Senate Majority Leader Mitch McConnell (R-Ky.) admitted on Thursday that Republicans may have to fix the health insurance markets created by the Affordable Care Act if the GOP can’t agree on a replacement plan, the Washington Post reported.
“If my side is unable to agree on an adequate replacement, then some kind of action with regard to the private health insurance market must occur,” McConnell said at a Rotary Club event in his home state of Kentucky. “No action is not an alternative. We’ve got the insurance markets imploding all over the country, including in this state.”
The admission blows a hole in McConnell and the Republican Party’s seven-year insistence that the ACA — widely known as Obamacare — is “broken beyond repair.”
“Obamacare is broken beyond repair,” McConnell said in a news release in 2013. “The only ‘fix’ is full repeal followed by step-by-step, patient-centered reforms that drive down costs and that Americans actually want.”
And it suggests that while Republicans promised for seven years that they had a better plan to provide health insurance in America, they are still far from legislation that makes good on that commitment.
It even blows up Senate Republicans’ insistence that they were already making good on their promise before President Donald Trump was elected.
In a December 2015 video, Senate Republicans insisted the GOP Senate majority was already working to “keep its promises” to repeal the ACA, which included news anchors reporting that Republicans had passed a bill to repeal key parts of the ACA.
President Barack Obama was still in office at the time and vetoed the legislation — which Republicans have not voted on again since Trump took office.
To be sure, Senate Republicans have not yet given up on an attempt to pass ACA repeal legislation solely with Republican votes before bringing Democrats into the mix for a compromise.
McConnell sent a proposal to the congressional budget office last week that would, for all intents and purposes, create high-risk pools that would be more expensive for Americans with pre-existing conditions.
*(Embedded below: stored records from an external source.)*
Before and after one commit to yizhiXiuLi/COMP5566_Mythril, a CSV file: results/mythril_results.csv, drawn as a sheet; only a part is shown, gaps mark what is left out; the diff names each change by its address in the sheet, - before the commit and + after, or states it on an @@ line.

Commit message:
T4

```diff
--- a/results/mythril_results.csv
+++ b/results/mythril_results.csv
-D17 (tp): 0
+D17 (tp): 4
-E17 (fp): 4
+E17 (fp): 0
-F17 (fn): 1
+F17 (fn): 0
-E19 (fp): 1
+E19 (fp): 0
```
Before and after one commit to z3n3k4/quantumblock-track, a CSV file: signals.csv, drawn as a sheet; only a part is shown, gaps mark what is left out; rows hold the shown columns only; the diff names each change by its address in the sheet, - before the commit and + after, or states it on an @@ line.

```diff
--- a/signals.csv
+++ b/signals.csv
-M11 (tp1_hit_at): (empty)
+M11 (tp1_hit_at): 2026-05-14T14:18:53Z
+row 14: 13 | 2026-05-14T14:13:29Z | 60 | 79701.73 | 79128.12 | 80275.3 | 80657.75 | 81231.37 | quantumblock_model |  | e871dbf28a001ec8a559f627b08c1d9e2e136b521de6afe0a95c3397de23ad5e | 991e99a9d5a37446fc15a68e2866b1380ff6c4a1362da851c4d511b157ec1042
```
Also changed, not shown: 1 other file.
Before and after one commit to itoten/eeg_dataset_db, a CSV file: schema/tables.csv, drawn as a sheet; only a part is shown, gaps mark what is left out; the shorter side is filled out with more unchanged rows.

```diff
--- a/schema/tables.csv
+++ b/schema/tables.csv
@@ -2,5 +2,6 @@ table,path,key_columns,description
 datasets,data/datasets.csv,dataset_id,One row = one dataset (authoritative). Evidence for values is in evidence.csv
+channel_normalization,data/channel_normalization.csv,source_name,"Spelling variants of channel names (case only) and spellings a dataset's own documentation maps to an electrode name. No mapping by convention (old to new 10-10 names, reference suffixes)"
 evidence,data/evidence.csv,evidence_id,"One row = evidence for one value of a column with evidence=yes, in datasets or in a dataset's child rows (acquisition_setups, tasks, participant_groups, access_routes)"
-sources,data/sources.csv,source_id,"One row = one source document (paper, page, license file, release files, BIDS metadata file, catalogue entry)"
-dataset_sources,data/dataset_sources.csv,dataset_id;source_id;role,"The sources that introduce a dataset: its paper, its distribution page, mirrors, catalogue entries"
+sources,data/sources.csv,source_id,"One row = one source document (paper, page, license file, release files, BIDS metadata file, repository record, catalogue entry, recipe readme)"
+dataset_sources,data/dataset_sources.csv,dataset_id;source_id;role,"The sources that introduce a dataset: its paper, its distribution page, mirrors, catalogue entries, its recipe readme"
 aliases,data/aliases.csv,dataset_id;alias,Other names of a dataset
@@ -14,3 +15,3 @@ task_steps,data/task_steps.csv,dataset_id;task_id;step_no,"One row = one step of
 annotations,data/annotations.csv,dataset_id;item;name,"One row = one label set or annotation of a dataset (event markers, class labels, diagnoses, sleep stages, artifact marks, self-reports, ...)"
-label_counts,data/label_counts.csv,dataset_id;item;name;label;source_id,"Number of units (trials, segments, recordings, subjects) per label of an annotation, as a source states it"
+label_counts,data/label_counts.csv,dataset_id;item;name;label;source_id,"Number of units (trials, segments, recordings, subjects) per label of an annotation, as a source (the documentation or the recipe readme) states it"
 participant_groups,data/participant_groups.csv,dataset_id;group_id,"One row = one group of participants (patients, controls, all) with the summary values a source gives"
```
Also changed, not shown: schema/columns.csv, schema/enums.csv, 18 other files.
It’s unclear if that plan would be able to garner more support than the proposal that McConnell was forced to delay a vote on last week.